Pro-active scheduling of dental appointments by the Primary Care Practice at the Wilmington Hospital Health Center led to increased numbers of fluoride applications (198 fluoride applications from July 2013 to June 2014) and to establishing a dental home for 27 children. A target goal is to help at least 50 percent of children without a dental home to visit a new dentist and to expand participation in the program to other ChristianaCare primary care practices with pediatric patients.

HIV Screening

The Adult Medicine Office increased the rate of HIV screening in adult patients from 21 to 34 percent. There have been 4 new cases of HIV detected. Among these, 48 adolescents were screened for HIV (about 105). Target goals are to increase the screening rate in adults to 50 percent and in adolescents to 25 percent.

Developmental (PEDS) Screening

With a goal to capture 100 percent screening for autism (M-CHAT) and pediatric general development (PEDS) with appropriate referrals for abnormal findings, the Med-Peds residents have used these tools to perform 576 autism screenings (with 5.4% abnormal) and 318 PEDS screenings (41% abnormal).

Mammograms

Promoting the availability of “walk-in” appointments and bilingual services is designed to increase the rate of screening mammograms for women. Currently, the screening rate for women over age 50 at the Wilmington Hospital Health Center is 53% (73% nationally). Efforts continue to expand access to mammogram appointments.

Diabetic Retinopathy (new project)

Since implementation in March 2014, more than 50 diabetic patients have been seen at the Wilmington Eye Clinic. Efforts are underway to coordinate complete data entry for these patients for access by the Primary Care Practice.

Pain Management (new project)

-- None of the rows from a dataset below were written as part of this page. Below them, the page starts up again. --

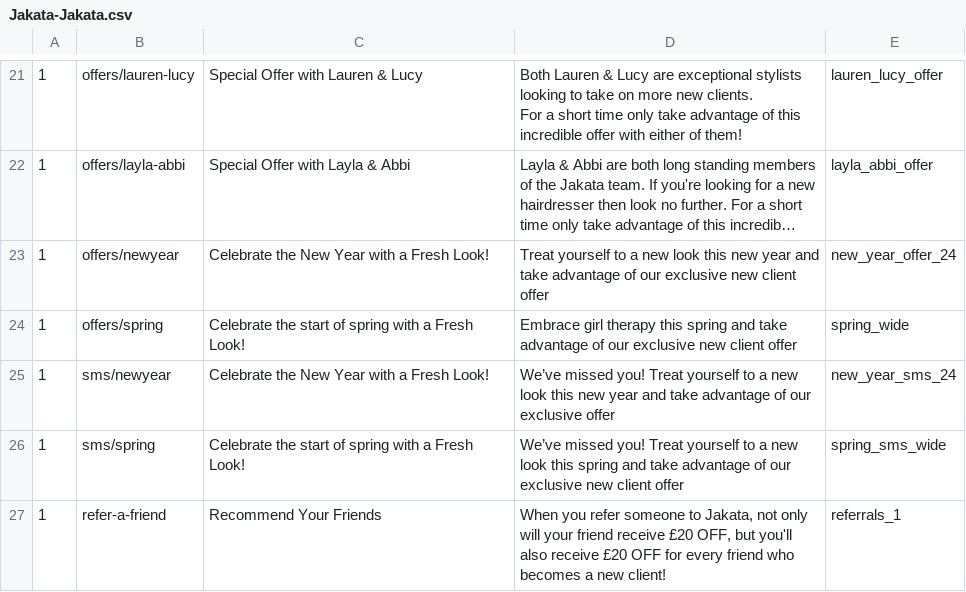
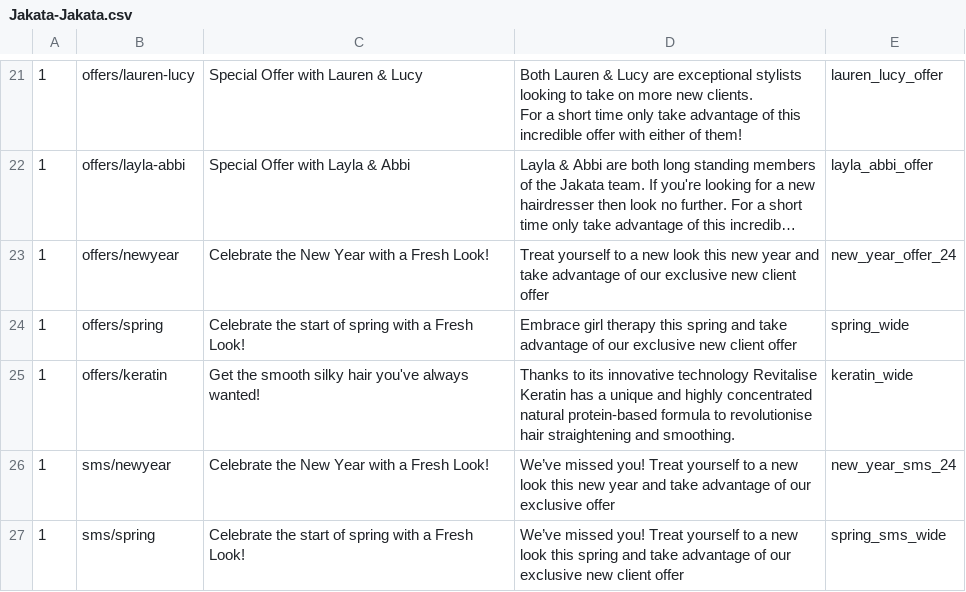
Before and after one commit to araquach/pk20, a CSV file: data/csv/meta_infos/Jakata-Jakata.csv, drawn as a sheet; only a part is shown, gaps mark what is left out; the shorter side is filled out with more unchanged rows; long unchanged cells end in ….

Commit message:
Added new meta

```diff
--- a/data/csv/meta_infos/Jakata-Jakata.csv
+++ b/data/csv/meta_infos/Jakata-Jakata.csv
@@ -26,2 +26,3 @@ For a short time only take advantage of this incredible offer with either of the
 1,offers/spring,Celebrate the start of spring with a Fresh Look!,Embrace girl therapy this spring and take advantage of our exclusive new client offer,spring_wide
+1,offers/keratin,Get the smooth silky hair you've always wanted!,Thanks to its innovative technology Revitalise Keratin has a unique and highly concentrated natural protein-based formula to revolutionise hair straightening and smoothing.,keratin_wide
 1,sms/newyear,Celebrate the New Year with a Fresh Look!,We’ve missed you! Treat yourself to a new look this new year and take advantage of our exclusive offer,new_year_sms_24
```
Also changed, not shown: 1 other file.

The purpose of this program is to educate residents and attending physicians about the care of patients with chronic, non-cancer pain and to develop a team approach to pain management. A number of AMO patients are managed on prescription opiate medication at high doses (>100 mg of morphine sulfate equivalent). Residents are collecting data for analysis on patient responses to the program as well as provider attitudes about treating chronic pain.